In 2013, Fosun International Ltd. bought One Chase Manhattan Plaza. They have re-branded it as 28 Liberty Street and now they want to re-develop the landmark. The proposal includes ground floor retail and major changes to the plaza, and was presented to the Landmarks Preservation Commission on Tuesday, but the commissioners had issues. So, the team will have to re-work their plan before they get the go-ahead.
One Chase Manhattan Plaza was designed by the legendary firm Skidmore, Owings & Merrill (SOM) and completed in 1964 on the block bounded by Liberty, William, Pine, and Nassau streets. The 60-story building is considered a monument to the International Style. The lobby was renovated in 1993 and the plaza in 2002. It was declared an individual landmark in 2009. The designation report called it “among the largest and most important 20th century skyscrapers in New York City.” JPMorgan Chase sold it in 2013 and no longer resides there.
Fosun wants to continue operating it as an office building (and is planning no work on the tower’s façade), but they want to make adaptive re-use of the ground floor and three basement levels. The want to re-invigorate the area and also plan to have cultural offerings on the plazas. Fosun’s Erik Horvat introduced SOM’s Frank Mahan, who presented their plan. It’s quite a big plan. So, here are the some of the big points.
The original ground floor plan had office areas, meeting rooms, and the branch bank. The new plan calls for five retail spaces.
Originally, the walkable area on the plazas was 62,000 square feet, but 1,500 square feet of that was lost to air intakes on the north plaza and an emergency generator exhaust pylon on the William Street side. Those would be removed, restoring the original 62,000 square feet. The plazas were originally accessed by three stairs (on William, Pine, and Nassau). Those stairs were then replaced with new materials and a new staircase was added on the north end of Nassau Street and a ramp was added along Pine Street. The proposal would restore the original stairs, modify the ramp along Pine Street, add a new ramp next to the original stairs on Nassau Street, and create new stairs along Liberty and Nassau to replace the non-original one on the north end of Nassau.
The plan also includes two elevated areas on the plazas, planters restored to their original design, and tree wells would be restored to their original cobblestone condition.

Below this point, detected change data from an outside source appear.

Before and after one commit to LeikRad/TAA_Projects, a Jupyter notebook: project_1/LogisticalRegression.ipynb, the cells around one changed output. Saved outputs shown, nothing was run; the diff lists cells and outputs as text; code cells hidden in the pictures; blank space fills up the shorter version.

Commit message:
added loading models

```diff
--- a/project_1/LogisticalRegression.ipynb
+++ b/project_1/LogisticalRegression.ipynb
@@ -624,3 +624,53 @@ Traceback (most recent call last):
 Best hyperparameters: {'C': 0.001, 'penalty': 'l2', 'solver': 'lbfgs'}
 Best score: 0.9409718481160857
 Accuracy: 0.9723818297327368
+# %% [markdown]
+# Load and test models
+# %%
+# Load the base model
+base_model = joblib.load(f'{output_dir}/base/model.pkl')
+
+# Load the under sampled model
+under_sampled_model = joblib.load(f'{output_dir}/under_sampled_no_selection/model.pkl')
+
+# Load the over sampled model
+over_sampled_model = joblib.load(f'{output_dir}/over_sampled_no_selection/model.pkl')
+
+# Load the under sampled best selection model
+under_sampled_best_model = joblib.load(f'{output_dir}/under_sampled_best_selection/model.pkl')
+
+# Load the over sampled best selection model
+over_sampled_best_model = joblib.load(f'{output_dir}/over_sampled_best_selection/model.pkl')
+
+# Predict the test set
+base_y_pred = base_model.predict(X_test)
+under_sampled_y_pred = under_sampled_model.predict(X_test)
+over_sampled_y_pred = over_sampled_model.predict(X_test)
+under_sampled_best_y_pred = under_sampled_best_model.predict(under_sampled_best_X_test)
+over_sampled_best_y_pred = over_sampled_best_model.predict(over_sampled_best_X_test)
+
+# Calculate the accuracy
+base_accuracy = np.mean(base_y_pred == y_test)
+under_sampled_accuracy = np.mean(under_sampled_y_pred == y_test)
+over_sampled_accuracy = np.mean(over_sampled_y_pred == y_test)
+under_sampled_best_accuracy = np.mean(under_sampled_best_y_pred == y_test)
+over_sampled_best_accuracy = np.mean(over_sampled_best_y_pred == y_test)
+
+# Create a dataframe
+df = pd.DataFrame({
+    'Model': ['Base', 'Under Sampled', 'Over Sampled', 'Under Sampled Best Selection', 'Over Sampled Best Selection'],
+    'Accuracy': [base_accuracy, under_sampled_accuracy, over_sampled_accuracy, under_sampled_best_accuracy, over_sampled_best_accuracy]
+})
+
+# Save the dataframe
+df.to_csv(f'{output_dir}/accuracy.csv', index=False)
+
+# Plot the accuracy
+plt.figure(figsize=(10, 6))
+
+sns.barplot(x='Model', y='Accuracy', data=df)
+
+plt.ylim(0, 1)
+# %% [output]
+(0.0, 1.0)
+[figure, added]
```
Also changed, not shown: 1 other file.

The parapet surrounding the plaza would be raised and changed both for style and to accommodate new retail and the raised areas on the plaza. Also, new signage would be applied.
Additionally, non-original doors would be removed and a new continuously illuminated ceiling would be installed on the tower’s lobby. Originally, the ceiling continued from the interior to the exterior.
The commissioners weren’t entirely opposed to changes on the plaza, but there were issues. “The parapet is key,” said Commissioner Frederick Bland. Chair Meenakshi Srinivasan said enlivening a street is important, but it doesn’t always mesh well with an architectural masterpiece. She said some of the work proposed felt like a “wholesale removal.” Commissioner Adi Shamir-Baron was worried about “disposing of the qualities of the style here that are distinct.” Commissioner Michael Goldblum was among those who saw the plinth as a floating element. He agreed with testimony that suggested using Lincoln Center as a reference point. He was also concerned with the illuminated ceiling. Commissioner Kim Vauss was also concerned about the amount of glass proposed. Due to the complicated nature of the proposal and the variety of issues the commissioners had, no clear direction could be given to the applicant. Fosun and SOM will just have to try again.
Community Board 1 generally supported the proposal, but had issues with the changes to the parapets and concerns about the brightness of the new ceiling. After all, lower Manhattan has a lot more residents now than it did in 1964.
The Historic Districts Council did not support the proposal. “This Individual Landmark is the future generation’s Empire State Building and should not be irreversibly altered because of a change in ownership and taste,” HDC’s Kelly Carroll said.
“None of these proposed alterations to accommodate perimeter street-front retail use enhance, or are respectful of this core concept; the proposal is akin to carving out retail booths and reconfiguring the unified and elegant marble plinths of the Seagram Building which similarly compliment its setback tower on a restrained, minimalist public plaza,” said Theodore Grunewald. “The proposal’s removal of so much of the podium’s ground floor band of black granite, and its replacement by a clear glass skin and a light-colored mullion vocabulary mimicking the aluminum and glass cladding of the tower drains the podium of Bunshaft’s intended contrast with his setback tower.”
There was one additional speaker who was opposed to the project and two who supported it, including a representative of the Alliance for Downtown New York.
The presentation was quite long. If you want to check out all of the slides, here they are: